A test to determine whether the weather did, in fact, have an effect upon recurrent attacks of gout included 197 people who had experienced an attack of gout within the past year. They were requested to log onto a specific Website to complete a questionnaire when they experienced a gout attack. The information requested on the site included information from what is called the "hazard period" which is two days prior to the event. They were asked to fill out the same questionnaire over the period of a two-day control time. Such information as climatic data-temperature, barometric pressure, humidity and precipitation-for each person's zip code area, was obtained from the National Oceanic and Atmospheric Administration. This information was compared between the two periods of hazard and control with adjustments to the information based on alcohol and purine intake and diuretic use.

The Evidence Is Conclusive-Weather Affects Gout

Risks of recurrent gout attacks were clearly and strongly associated with high temperature and high humidity. In fact, risk of recurrent attacks were nearly doubled when the maximum daily temperature increased from 0-53F to 87-105F. There was a similar amount of increased risk when the humidity increased from 4-32F to 64-77F. Neither barometric pressure nor precipitation seemed to have any bearing on the gout attacks.

Now Do You Believe You Need To Drink More Water?

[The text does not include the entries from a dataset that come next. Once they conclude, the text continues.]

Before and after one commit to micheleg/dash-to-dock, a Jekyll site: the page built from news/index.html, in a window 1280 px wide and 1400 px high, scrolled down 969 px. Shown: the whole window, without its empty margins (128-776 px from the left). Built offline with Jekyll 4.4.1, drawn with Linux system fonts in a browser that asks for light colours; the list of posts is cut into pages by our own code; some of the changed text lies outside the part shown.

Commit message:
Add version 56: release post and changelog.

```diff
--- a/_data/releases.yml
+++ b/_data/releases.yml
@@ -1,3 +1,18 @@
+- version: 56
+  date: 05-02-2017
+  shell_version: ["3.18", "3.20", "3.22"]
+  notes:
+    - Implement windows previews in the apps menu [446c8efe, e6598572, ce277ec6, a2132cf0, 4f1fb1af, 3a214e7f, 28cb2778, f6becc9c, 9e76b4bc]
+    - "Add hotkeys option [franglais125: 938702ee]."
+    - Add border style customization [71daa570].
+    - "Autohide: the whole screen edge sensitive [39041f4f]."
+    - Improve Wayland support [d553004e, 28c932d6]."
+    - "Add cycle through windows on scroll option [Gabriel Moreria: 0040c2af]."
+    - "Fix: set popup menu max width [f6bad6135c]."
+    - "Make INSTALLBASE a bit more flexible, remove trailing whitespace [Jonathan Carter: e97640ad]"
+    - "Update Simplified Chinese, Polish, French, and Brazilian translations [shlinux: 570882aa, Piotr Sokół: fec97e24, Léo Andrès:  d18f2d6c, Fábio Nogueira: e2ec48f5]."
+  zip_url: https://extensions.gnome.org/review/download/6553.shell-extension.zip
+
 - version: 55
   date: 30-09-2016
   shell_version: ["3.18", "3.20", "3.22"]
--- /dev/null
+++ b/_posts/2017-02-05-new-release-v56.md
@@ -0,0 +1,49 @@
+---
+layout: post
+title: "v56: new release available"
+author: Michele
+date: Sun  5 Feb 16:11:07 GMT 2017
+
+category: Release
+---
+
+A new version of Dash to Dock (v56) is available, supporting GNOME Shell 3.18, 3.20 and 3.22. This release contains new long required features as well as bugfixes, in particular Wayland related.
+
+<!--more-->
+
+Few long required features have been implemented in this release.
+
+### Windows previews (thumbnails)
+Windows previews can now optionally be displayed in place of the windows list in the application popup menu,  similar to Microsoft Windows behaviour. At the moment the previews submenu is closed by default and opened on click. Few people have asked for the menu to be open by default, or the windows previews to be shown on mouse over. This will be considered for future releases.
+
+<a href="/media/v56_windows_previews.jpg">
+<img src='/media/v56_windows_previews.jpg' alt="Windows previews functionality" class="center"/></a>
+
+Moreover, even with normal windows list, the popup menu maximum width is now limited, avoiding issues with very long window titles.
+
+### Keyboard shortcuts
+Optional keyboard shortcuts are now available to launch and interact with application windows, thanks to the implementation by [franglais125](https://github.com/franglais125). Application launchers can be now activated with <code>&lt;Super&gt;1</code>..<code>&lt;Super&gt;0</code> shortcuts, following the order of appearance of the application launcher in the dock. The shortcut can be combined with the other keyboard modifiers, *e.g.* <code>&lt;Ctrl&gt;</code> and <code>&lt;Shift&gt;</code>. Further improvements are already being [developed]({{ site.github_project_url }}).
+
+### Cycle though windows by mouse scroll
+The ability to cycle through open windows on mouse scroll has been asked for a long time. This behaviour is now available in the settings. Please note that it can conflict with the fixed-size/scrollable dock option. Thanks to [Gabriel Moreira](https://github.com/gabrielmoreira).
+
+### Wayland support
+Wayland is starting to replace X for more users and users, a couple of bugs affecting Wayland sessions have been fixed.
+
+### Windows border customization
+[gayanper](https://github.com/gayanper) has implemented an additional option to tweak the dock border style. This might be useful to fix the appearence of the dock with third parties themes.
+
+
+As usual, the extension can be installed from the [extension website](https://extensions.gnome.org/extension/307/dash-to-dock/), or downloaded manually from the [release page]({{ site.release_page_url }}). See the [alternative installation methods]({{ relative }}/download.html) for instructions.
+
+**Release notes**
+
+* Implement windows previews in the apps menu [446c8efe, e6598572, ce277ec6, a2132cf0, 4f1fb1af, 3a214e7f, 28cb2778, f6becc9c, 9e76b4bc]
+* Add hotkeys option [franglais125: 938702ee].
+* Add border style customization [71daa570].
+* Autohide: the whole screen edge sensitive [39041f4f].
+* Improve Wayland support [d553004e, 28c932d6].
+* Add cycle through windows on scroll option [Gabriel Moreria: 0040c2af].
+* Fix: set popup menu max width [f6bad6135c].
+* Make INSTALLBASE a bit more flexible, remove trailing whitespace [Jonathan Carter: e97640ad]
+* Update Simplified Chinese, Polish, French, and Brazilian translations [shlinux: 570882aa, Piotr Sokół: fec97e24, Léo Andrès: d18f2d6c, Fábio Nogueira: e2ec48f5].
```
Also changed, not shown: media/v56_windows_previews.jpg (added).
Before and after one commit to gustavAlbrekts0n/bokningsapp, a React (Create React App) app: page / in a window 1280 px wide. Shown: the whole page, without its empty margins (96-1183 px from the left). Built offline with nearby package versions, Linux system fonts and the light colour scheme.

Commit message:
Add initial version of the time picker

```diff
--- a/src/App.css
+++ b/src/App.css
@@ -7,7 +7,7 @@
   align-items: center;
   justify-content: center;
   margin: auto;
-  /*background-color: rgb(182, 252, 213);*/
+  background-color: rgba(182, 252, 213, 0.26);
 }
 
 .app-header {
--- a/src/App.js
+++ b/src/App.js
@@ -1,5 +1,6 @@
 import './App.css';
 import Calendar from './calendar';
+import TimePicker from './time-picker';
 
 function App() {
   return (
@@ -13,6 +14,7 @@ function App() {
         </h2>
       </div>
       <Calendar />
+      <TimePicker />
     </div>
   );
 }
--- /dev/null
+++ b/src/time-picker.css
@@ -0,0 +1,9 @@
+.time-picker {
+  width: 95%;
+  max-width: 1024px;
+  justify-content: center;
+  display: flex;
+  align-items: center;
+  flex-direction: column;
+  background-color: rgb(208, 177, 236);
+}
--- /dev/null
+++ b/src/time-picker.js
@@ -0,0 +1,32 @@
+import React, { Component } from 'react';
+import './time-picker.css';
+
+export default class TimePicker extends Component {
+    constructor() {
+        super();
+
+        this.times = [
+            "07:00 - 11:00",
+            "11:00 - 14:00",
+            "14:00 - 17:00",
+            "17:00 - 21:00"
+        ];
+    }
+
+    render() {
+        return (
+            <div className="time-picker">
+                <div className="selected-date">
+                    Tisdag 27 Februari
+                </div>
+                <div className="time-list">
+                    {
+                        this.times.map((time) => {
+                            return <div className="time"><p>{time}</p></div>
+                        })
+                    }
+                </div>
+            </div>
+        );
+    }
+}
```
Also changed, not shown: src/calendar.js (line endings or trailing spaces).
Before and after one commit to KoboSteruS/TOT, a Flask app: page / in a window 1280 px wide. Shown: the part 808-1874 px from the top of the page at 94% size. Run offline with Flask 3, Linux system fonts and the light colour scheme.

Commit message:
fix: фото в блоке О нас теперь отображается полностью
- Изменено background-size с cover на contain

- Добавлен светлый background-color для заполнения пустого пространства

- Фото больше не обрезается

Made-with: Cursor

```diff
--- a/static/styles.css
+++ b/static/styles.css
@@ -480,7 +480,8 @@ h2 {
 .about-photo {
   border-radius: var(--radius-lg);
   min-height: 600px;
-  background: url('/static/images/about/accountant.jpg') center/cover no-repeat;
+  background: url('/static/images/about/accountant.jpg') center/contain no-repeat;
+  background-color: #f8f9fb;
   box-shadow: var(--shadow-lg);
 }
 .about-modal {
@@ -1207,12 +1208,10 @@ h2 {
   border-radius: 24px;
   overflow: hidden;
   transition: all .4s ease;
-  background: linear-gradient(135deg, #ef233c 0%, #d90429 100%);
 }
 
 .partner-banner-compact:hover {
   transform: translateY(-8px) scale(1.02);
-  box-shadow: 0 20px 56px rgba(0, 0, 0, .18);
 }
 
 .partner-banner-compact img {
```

Yuquing Zhang, D.Sc. Professor of Medicine and Epidemiology, Boston University School of Medicine, Boston, Massachusetts says, "Our data indicate that both high temperature and high humidity are associated with an increased risk of recurrent gout attacks." He added, "Thus, when it's hot and humid, those with gout should consider drinking more fluids to avoid potentially painful gout attacks."